Idea. Mull. Mull some more. "What if" a little bit. Stream of consciousness plot concept. Research.

If it hasn't fallen apart by this point, I might have a book.

Then I'm on to character development. What makes him tick? Who is he? What life events have formed him? This applies to both the good guys and the bad guys. This step, for me, is extremely gratifying.

If my concept and my characters are strong enough to carry an entire novel, I set to work.

I'm not a pantster (someone who just sits down and lets their fingers fly without a thought ahead of time). I've tried "pantsing" it from time to time and although it's kind of fun and liberating, I end up with a manuscript that's more like a Rorschach test than an actual story. I'm also not a detailed plotter, although I sometimes think this would be the way to go, I just can't seem to get there. I write more like a bloodhound. I know what the general issue is. I know a few elements I need to track. I sense the trail and follow it, not always knowing where it's leading me, but trusting my abilities to sniff it out.

So then I'm done. I have a beginning, a middle and an end.

But does it work?

Then I do a quick read-through, looking for obvious issues. I hate when I find them, but the more books I write, the more issues I find. This is the first round of edits.

And then I do an audio edit. I employ my text to speech feature and try to pay attention to that mechanical voice as he points out my overuse of words and phrases and the occasional word that makes it past spellcheck but is absolutely not right.

I finished this phase this afternoon for THE SACRIFICE.

My next step are my beta readers. These are the readers that are almost, if not more, trusted than any member of my family or friend-circles. These guys are gonna read my manuscript in an almost raw state. It's far from polished. No editor has seen it. The bloodhound has made a report, but it doesn't always make sense.

Once my betas have had their say and I've evaluated their input, I revise for the third, fourth, seventh time. Then it's off to my editor.

(Did I tell you about my editor for THE SACRIFICE? I think I'll post about that very soon. I'm stoked.)

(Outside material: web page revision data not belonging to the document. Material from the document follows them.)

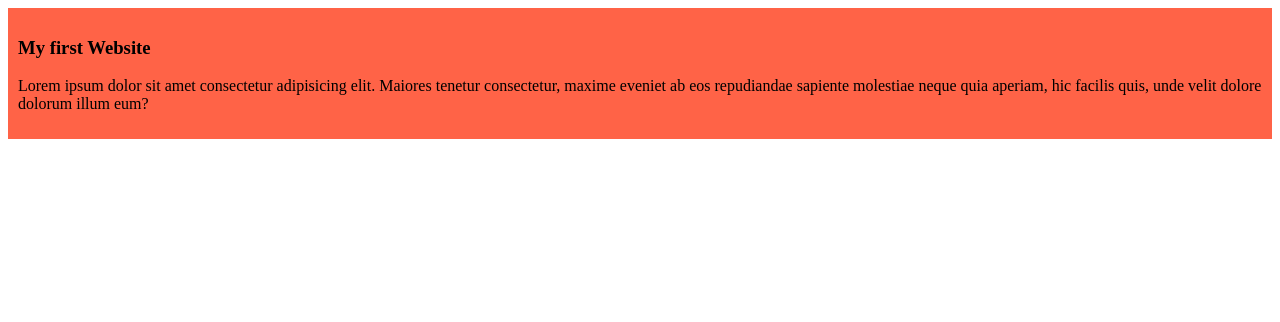
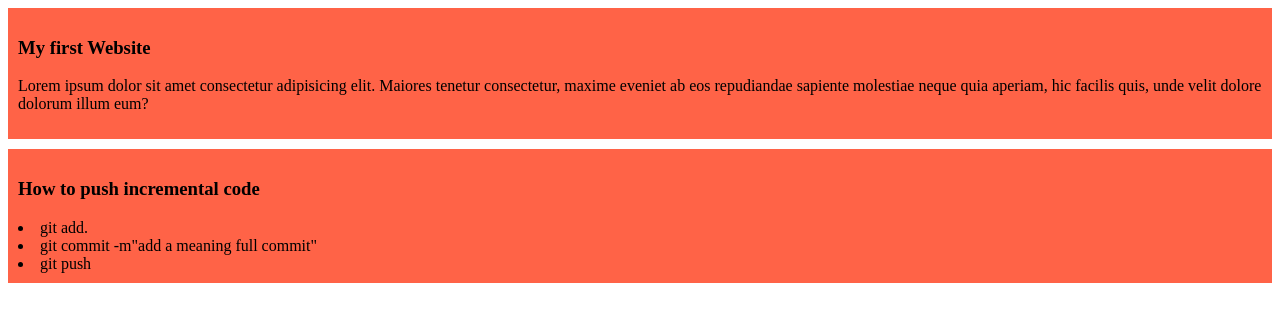
Before and after one commit to Shathil015/my-simple-website, a plain HTML site: page index.html in a window 1280 px wide. Drawn offline with Linux system fonts and the light colour scheme.

Commit message:
my theird commit

```diff
--- a/index.html
+++ b/index.html
@@ -13,6 +13,13 @@
         </h3>
         <p>Lorem ipsum dolor sit amet consectetur adipisicing elit. Maiores tenetur consectetur, maxime eveniet ab eos repudiandae sapiente molestiae neque quia aperiam, hic facilis quis, unde velit dolore dolorum illum eum?</p>
     </div>
-
+    <div>
+        <h3>
+            How to push incremental code
+        </h3>
+        <li>git add.</li>
+        <li>git commit -m"add a meaning full commit"</li>
+        <li>git push</li>
+    </div>
 </body>
 </html>
--- a/styles/blog.css
+++ b/styles/blog.css
@@ -1,8 +1,10 @@
 div{
     background-color: tomato;
     padding: 10px;
+    margin-bottom: 10px;
 
 }
 .middle{
     text-align: justify;
+
 }
```
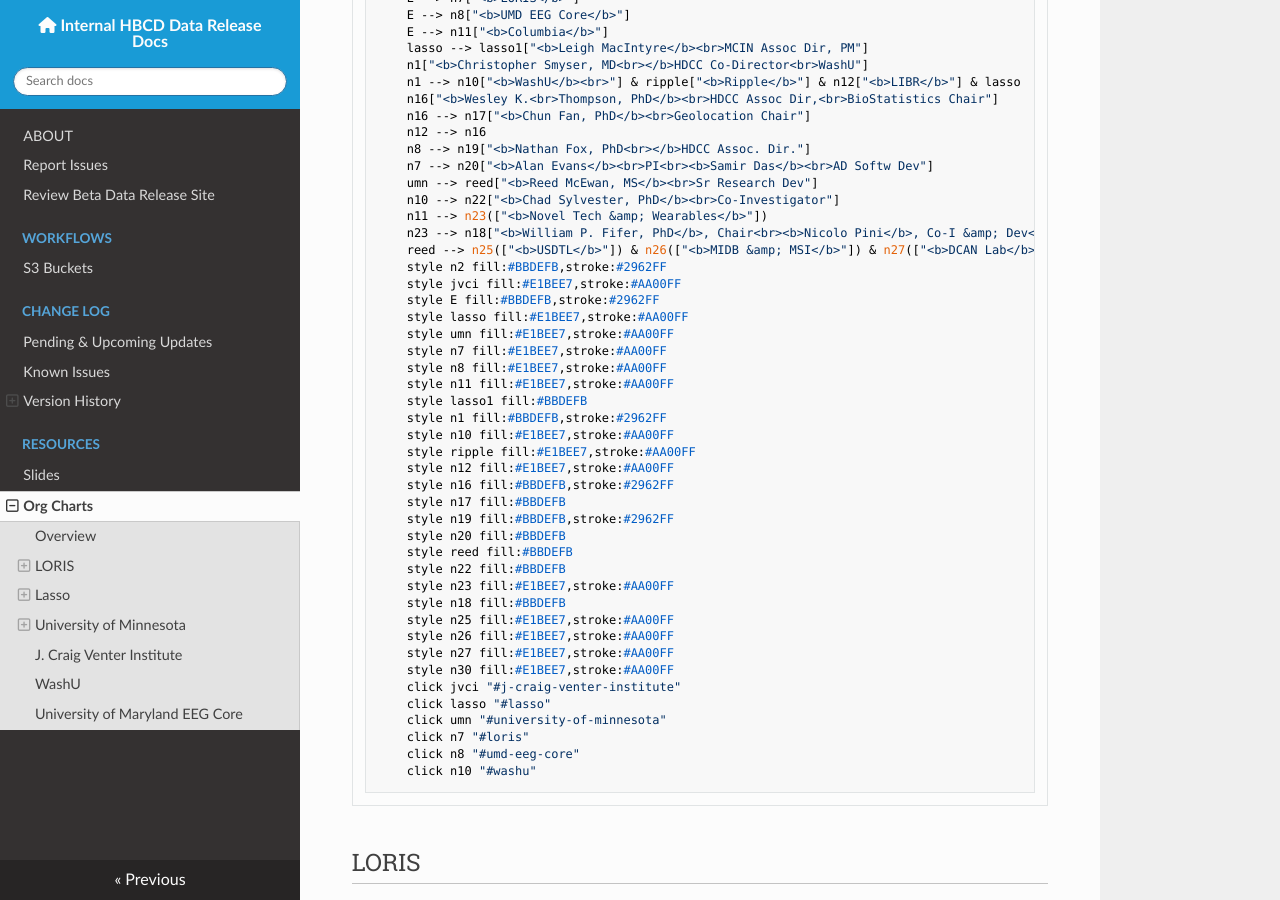
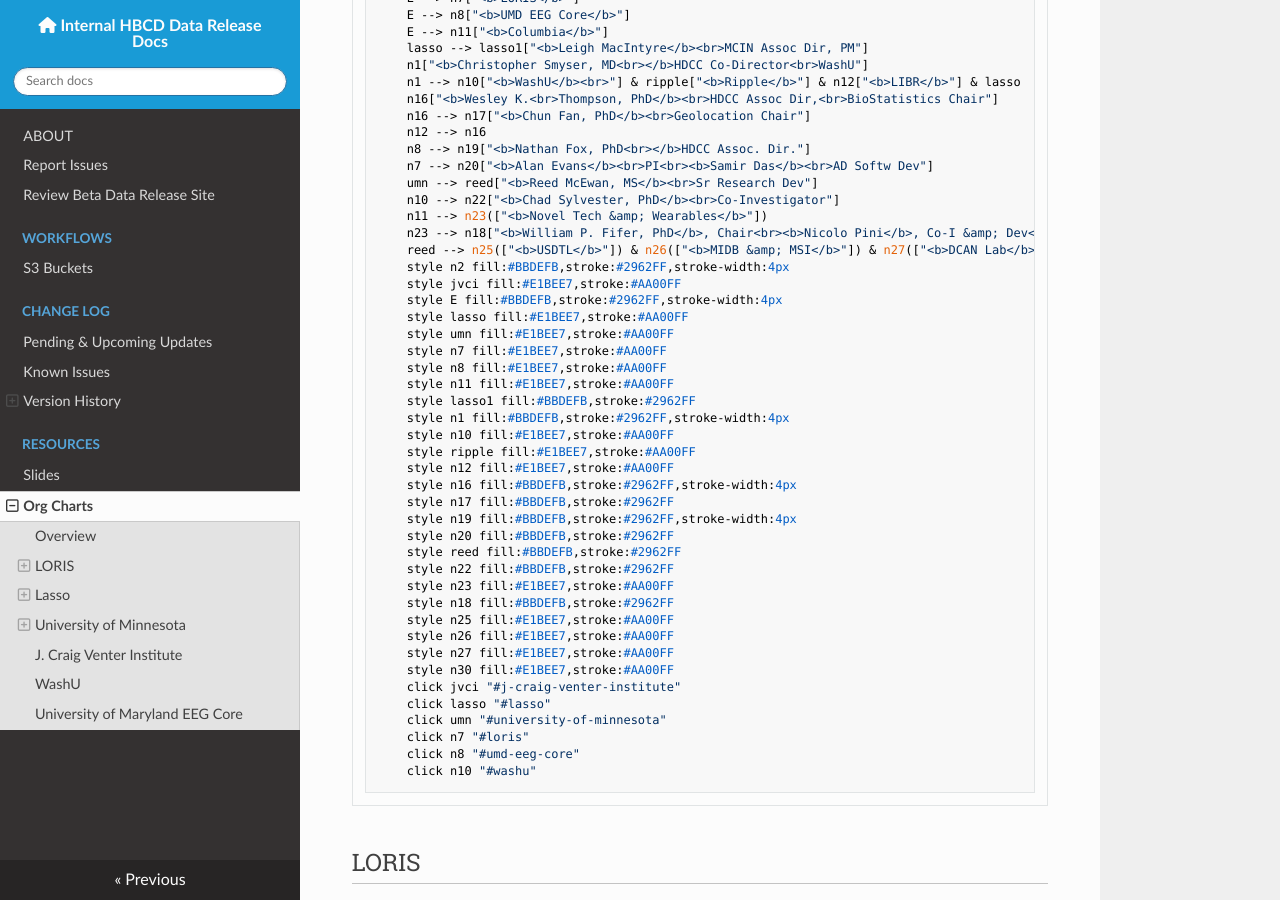
Before and after one commit to DCAN-Labs/hbcd-docs-internal, an MkDocs documentation site: the page built from docs/orgcharts.md, in a window 1280 px wide and 900 px high, scrolled down 694 px. Built offline with MkDocs 1.6.1, drawn with Linux system fonts in a browser that asks for light colours; nearby versions of some CDN libraries.

```diff
--- a/docs/orgcharts.md
+++ b/docs/orgcharts.md
@@ -35,27 +35,27 @@
     n11 --> n23(["<b>Novel Tech &amp; Wearables</b>"])
     n23 --> n18["<b>William P. Fifer, PhD</b>, Chair<br><b>Nicolo Pini</b>, Co-I &amp; Dev<br><b>Beth Smith</b>"]
     reed --> n25(["<b>USDTL</b>"]) & n26(["<b>MIDB &amp; MSI</b>"]) & n27(["<b>DCAN Lab</b>"]) & n30(["<b>HST</b>"])
-    style n2 fill:#BBDEFB,stroke:#2962FF
+    style n2 fill:#BBDEFB,stroke:#2962FF,stroke-width:4px
     style jvci fill:#E1BEE7,stroke:#AA00FF
-    style E fill:#BBDEFB,stroke:#2962FF
+    style E fill:#BBDEFB,stroke:#2962FF,stroke-width:4px
     style lasso fill:#E1BEE7,stroke:#AA00FF
     style umn fill:#E1BEE7,stroke:#AA00FF
     style n7 fill:#E1BEE7,stroke:#AA00FF
     style n8 fill:#E1BEE7,stroke:#AA00FF
     style n11 fill:#E1BEE7,stroke:#AA00FF
-    style lasso1 fill:#BBDEFB
-    style n1 fill:#BBDEFB,stroke:#2962FF
+    style lasso1 fill:#BBDEFB,stroke:#2962FF
+    style n1 fill:#BBDEFB,stroke:#2962FF,stroke-width:4px
     style n10 fill:#E1BEE7,stroke:#AA00FF
     style ripple fill:#E1BEE7,stroke:#AA00FF
     style n12 fill:#E1BEE7,stroke:#AA00FF
-    style n16 fill:#BBDEFB,stroke:#2962FF
-    style n17 fill:#BBDEFB
-    style n19 fill:#BBDEFB,stroke:#2962FF
-    style n20 fill:#BBDEFB
-    style reed fill:#BBDEFB
-    style n22 fill:#BBDEFB
+    style n16 fill:#BBDEFB,stroke:#2962FF,stroke-width:4px
+    style n17 fill:#BBDEFB,stroke:#2962FF
+    style n19 fill:#BBDEFB,stroke:#2962FF,stroke-width:4px
+    style n20 fill:#BBDEFB,stroke:#2962FF
+    style reed fill:#BBDEFB,stroke:#2962FF
+    style n22 fill:#BBDEFB,stroke:#2962FF
     style n23 fill:#E1BEE7,stroke:#AA00FF
-    style n18 fill:#BBDEFB
+    style n18 fill:#BBDEFB,stroke:#2962FF
     style n25 fill:#E1BEE7,stroke:#AA00FF
     style n26 fill:#E1BEE7,stroke:#AA00FF
     style n27 fill:#E1BEE7,stroke:#AA00FF
```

After my editor is finished (and I've made yet another round of revisions) it's time for my detail-oriented copyeditors/proofreaders to take a gander. A chapter that may have been without typo flaws before editing can undergo horrendous upheaval and end up with all kinds of issues. Editing can create its own subset of problems.

And then finally, it's time to let it go. Push my book out into the world.

Readers, are you interested in this process? Writers, how does yours differ?

It's all better with friends.


  1. Are your beta readers writers, crit partners or are they just readers? Do they point out problems or do they just do an overall ... like, "you need to strengthen the conflict, Peg." Just wondering.

  2. Here are some concepts for beta readers that you might find helpful:

    Mine tend to run the gamut, Jess. A couple are published authors and a couple are avid readers with solid backgrounds in English. It's good to try and get someone who's never read your work before (easier said than done), and with my current one, I tried hard to find someone with depression to make sure I didn't go over the top. The thing is, they need to love your genre.

    Most beta readers are happy to look for whatever you ask them to look for. Mostly it's kind of an overall big picture read… plot, characters, pacing, ending… but most can't help but pick up the errant over-used word or other grammatical error.

    To me, a beta reader is different from a critique partner. They're getting the whole shebang in one wallop. They're my last stop before a professional editor, and hopefully they help get me real.